BEGIN
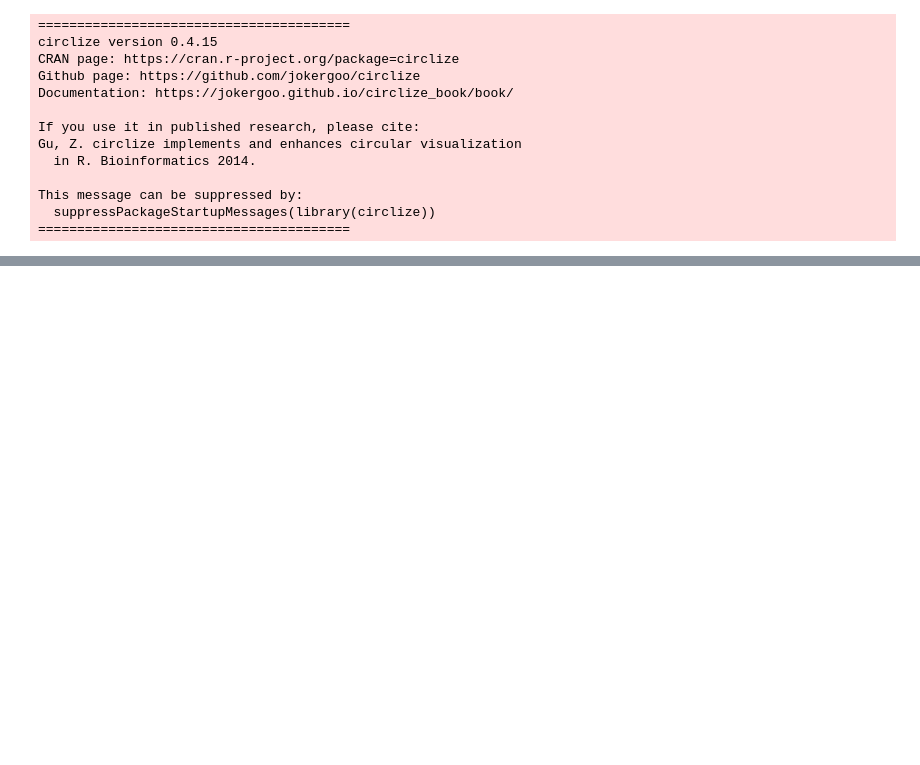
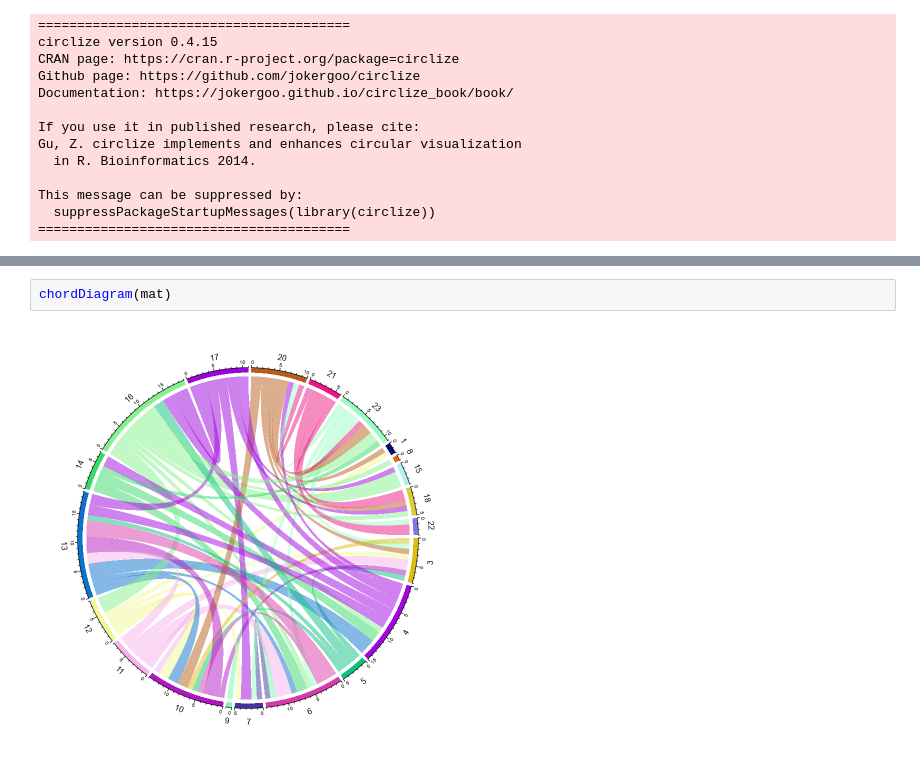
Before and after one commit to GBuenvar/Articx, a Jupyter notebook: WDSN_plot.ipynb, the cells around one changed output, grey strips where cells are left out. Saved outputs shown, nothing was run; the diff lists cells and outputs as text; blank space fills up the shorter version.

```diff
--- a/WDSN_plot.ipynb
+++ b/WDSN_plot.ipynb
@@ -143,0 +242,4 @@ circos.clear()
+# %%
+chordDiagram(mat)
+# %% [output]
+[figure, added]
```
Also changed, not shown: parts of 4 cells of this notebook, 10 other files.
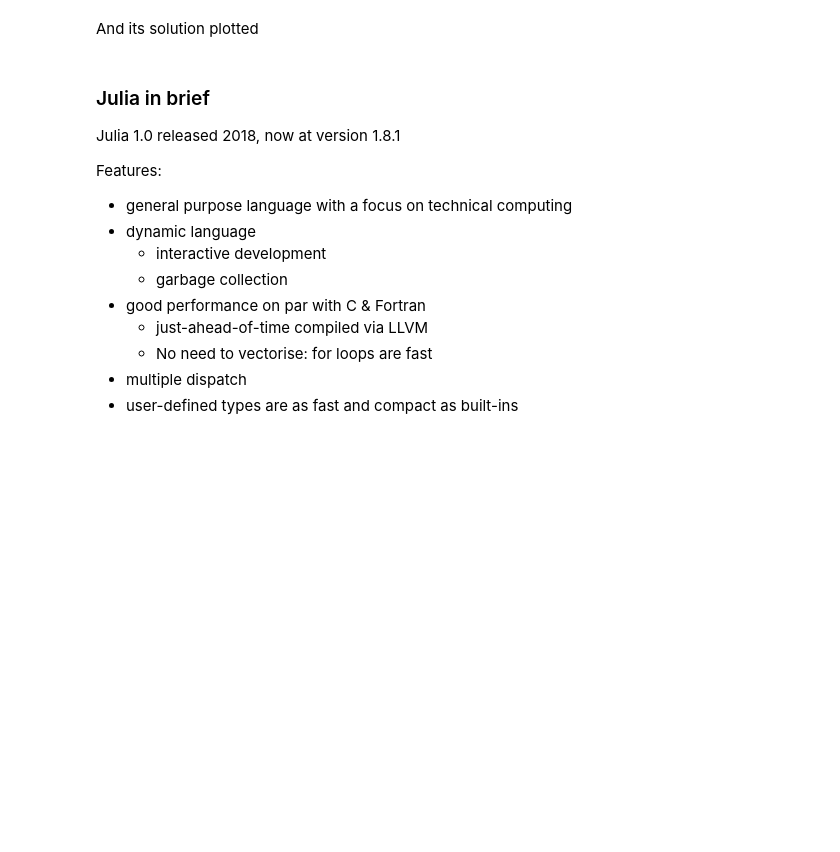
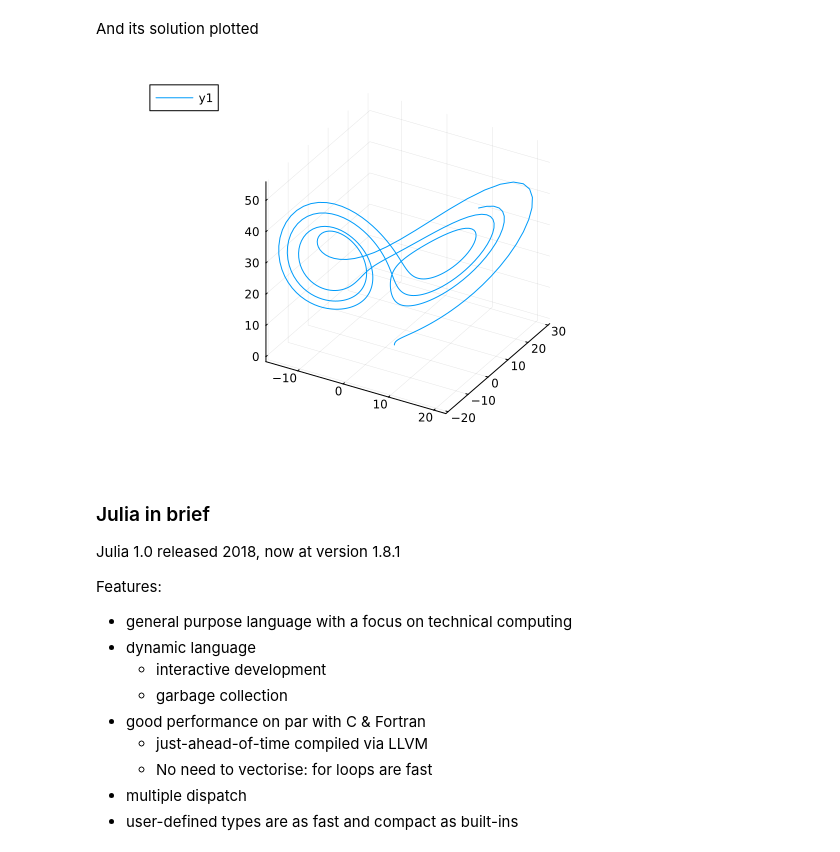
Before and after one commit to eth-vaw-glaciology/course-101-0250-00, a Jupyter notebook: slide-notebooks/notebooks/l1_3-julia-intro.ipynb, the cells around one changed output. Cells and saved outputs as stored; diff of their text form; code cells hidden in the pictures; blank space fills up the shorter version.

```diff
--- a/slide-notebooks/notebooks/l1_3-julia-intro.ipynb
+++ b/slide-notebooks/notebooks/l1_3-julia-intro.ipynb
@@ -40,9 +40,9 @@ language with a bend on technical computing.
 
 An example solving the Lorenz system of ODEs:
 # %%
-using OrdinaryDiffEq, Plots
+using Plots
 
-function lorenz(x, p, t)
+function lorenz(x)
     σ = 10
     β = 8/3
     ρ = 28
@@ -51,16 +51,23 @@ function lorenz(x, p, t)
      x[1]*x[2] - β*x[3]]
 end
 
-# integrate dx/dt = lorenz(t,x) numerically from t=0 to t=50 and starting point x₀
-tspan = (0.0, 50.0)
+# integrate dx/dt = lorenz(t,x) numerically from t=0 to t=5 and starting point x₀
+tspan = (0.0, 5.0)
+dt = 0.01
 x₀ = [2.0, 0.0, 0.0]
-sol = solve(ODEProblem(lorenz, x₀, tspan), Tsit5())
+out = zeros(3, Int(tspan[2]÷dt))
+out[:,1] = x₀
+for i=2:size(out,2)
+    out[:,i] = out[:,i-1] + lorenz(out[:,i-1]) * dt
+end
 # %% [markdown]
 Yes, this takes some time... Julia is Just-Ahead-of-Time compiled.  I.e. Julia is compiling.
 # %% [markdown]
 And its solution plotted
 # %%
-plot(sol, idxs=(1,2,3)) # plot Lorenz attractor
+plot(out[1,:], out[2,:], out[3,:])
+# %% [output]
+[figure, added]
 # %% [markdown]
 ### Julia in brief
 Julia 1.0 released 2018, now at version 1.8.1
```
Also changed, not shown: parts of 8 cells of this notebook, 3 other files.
END
BEGIN
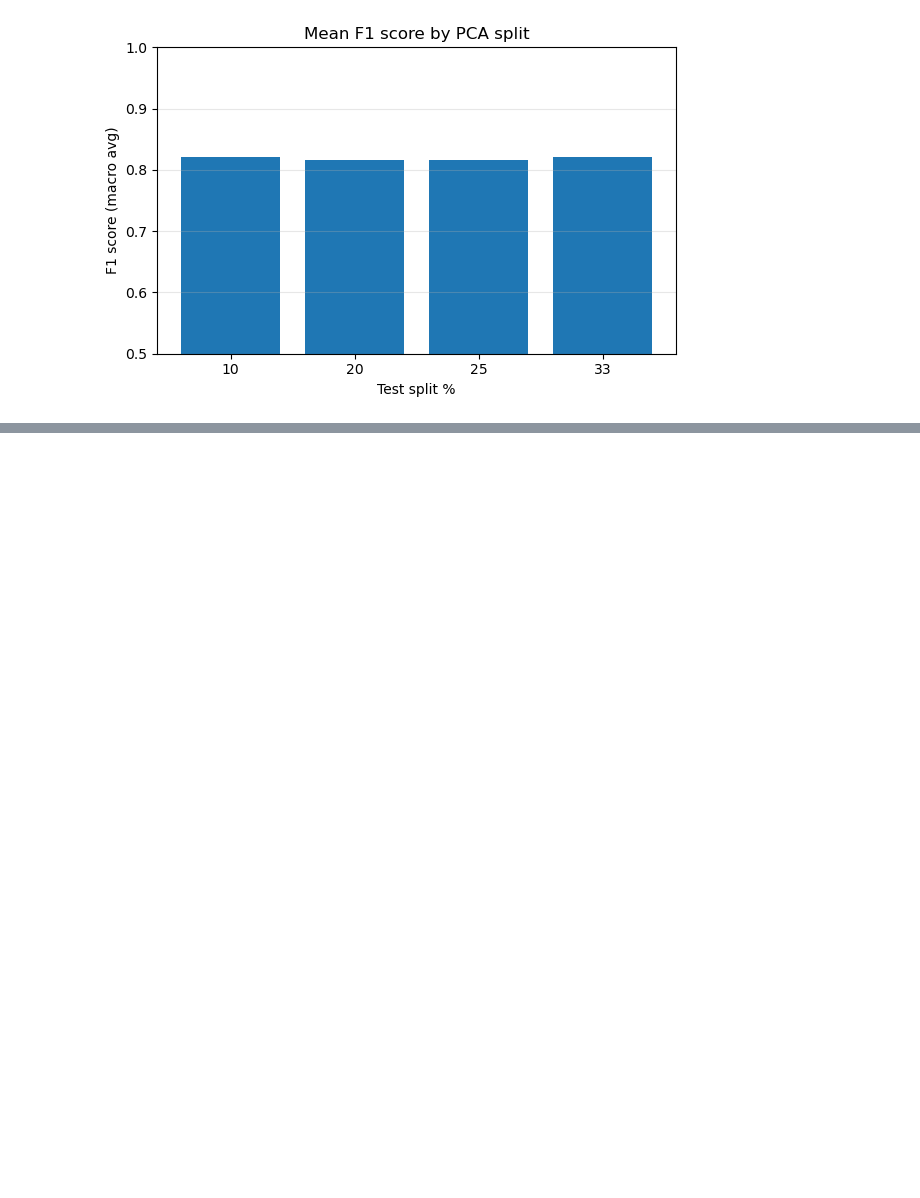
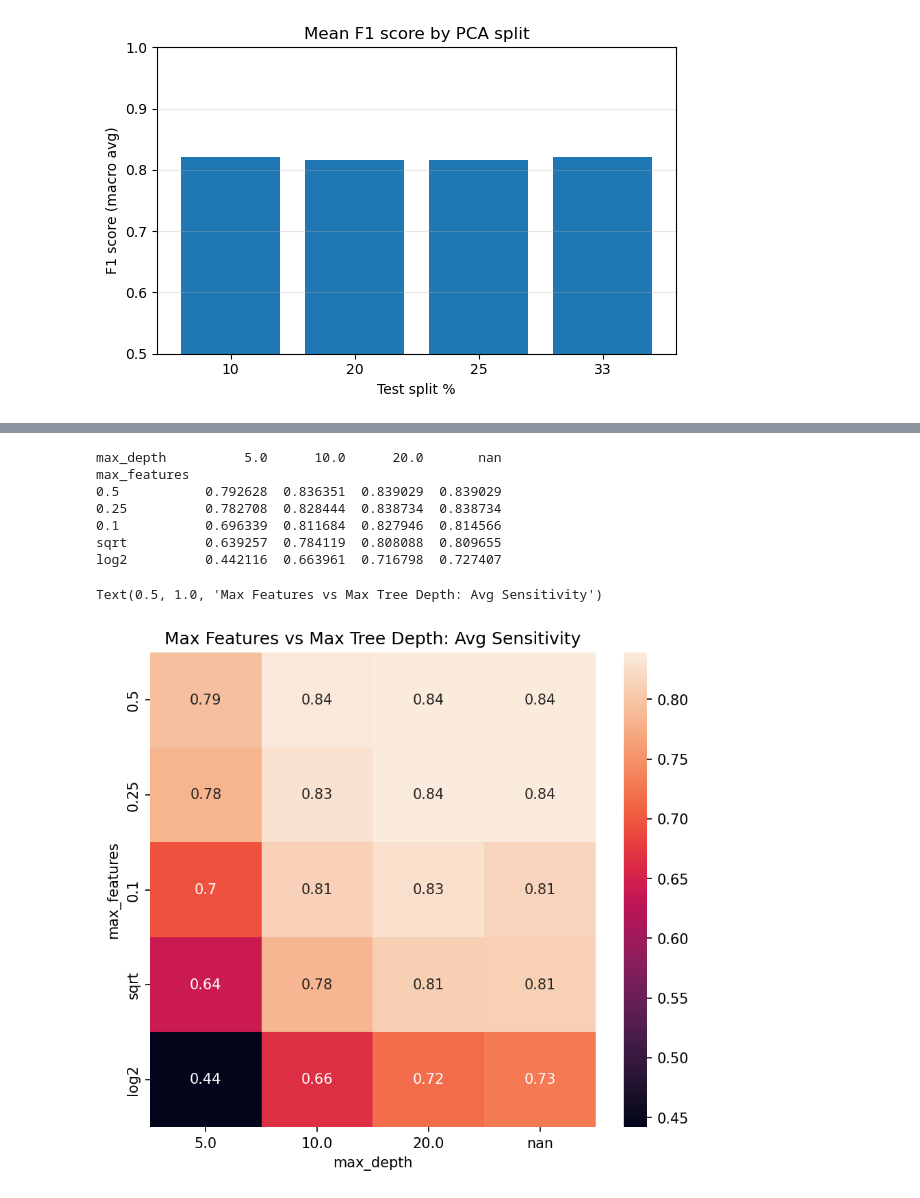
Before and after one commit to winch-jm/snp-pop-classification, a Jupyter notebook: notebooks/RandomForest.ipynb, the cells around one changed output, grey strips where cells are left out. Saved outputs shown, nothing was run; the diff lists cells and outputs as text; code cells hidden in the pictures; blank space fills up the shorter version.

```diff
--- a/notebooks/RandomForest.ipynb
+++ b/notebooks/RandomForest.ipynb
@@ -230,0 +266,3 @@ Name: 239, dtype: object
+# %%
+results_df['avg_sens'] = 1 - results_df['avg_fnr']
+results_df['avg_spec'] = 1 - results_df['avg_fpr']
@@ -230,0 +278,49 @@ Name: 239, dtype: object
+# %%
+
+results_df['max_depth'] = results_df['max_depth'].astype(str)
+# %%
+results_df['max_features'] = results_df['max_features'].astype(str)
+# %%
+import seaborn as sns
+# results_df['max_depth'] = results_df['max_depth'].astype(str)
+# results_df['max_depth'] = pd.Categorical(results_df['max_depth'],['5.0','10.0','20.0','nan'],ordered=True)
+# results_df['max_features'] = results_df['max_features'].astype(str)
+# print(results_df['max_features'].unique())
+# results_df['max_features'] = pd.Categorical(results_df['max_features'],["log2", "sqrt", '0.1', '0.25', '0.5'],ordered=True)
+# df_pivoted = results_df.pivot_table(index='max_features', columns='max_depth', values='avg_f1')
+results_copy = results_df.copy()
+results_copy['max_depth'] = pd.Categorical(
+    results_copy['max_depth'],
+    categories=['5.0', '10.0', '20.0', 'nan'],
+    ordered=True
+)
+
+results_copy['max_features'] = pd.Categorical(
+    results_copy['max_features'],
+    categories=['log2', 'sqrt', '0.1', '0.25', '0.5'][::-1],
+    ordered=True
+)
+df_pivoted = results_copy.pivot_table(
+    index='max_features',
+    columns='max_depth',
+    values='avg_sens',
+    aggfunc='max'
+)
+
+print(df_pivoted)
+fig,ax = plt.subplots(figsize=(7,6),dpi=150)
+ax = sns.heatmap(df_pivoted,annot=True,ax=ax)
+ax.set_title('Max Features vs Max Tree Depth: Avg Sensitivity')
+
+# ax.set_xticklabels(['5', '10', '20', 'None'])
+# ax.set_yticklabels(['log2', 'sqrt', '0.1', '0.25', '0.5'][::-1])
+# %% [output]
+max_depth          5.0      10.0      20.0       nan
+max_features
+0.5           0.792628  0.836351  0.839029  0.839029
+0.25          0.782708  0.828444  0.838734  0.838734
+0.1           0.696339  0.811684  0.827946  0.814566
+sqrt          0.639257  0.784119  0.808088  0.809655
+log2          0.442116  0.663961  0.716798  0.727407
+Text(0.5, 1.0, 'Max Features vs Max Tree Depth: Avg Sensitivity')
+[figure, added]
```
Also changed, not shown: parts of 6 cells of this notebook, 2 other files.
END
[Problem details]
From the line with "Before and after one commit to GBuenvar/Articx, a" up to and including the line with "Also changed, not shown: parts of 8" above, retype every line exactly and nothing more; leave out the pictures.

[Written reply]
Before and after one commit to GBuenvar/Articx, a Jupyter notebook: WDSN_plot.ipynb, the cells around one changed output, grey strips where cells are left out. Saved outputs shown, nothing was run; the diff lists cells and outputs as text; blank space fills up the shorter version.

```diff
--- a/WDSN_plot.ipynb
+++ b/WDSN_plot.ipynb
@@ -143,0 +242,4 @@ circos.clear()
+# %%
+chordDiagram(mat)
+# %% [output]
+[figure, added]
```
Also changed, not shown: parts of 4 cells of this notebook, 10 other files.
Before and after one commit to eth-vaw-glaciology/course-101-0250-00, a Jupyter notebook: slide-notebooks/notebooks/l1_3-julia-intro.ipynb, the cells around one changed output. Cells and saved outputs as stored; diff of their text form; code cells hidden in the pictures; blank space fills up the shorter version.

```diff
--- a/slide-notebooks/notebooks/l1_3-julia-intro.ipynb
+++ b/slide-notebooks/notebooks/l1_3-julia-intro.ipynb
@@ -40,9 +40,9 @@ language with a bend on technical computing.
 
 An example solving the Lorenz system of ODEs:
 # %%
-using OrdinaryDiffEq, Plots
+using Plots
 
-function lorenz(x, p, t)
+function lorenz(x)
     σ = 10
     β = 8/3
     ρ = 28
@@ -51,16 +51,23 @@ function lorenz(x, p, t)
      x[1]*x[2] - β*x[3]]
 end
 
-# integrate dx/dt = lorenz(t,x) numerically from t=0 to t=50 and starting point x₀
-tspan = (0.0, 50.0)
+# integrate dx/dt = lorenz(t,x) numerically from t=0 to t=5 and starting point x₀
+tspan = (0.0, 5.0)
+dt = 0.01
 x₀ = [2.0, 0.0, 0.0]
-sol = solve(ODEProblem(lorenz, x₀, tspan), Tsit5())
+out = zeros(3, Int(tspan[2]÷dt))
+out[:,1] = x₀
+for i=2:size(out,2)
+    out[:,i] = out[:,i-1] + lorenz(out[:,i-1]) * dt
+end
 # %% [markdown]
 Yes, this takes some time... Julia is Just-Ahead-of-Time compiled.  I.e. Julia is compiling.
 # %% [markdown]
 And its solution plotted
 # %%
-plot(sol, idxs=(1,2,3)) # plot Lorenz attractor
+plot(out[1,:], out[2,:], out[3,:])
+# %% [output]
+[figure, added]
 # %% [markdown]
 ### Julia in brief
 Julia 1.0 released 2018, now at version 1.8.1
```
Also changed, not shown: parts of 8 cells of this notebook, 3 other files.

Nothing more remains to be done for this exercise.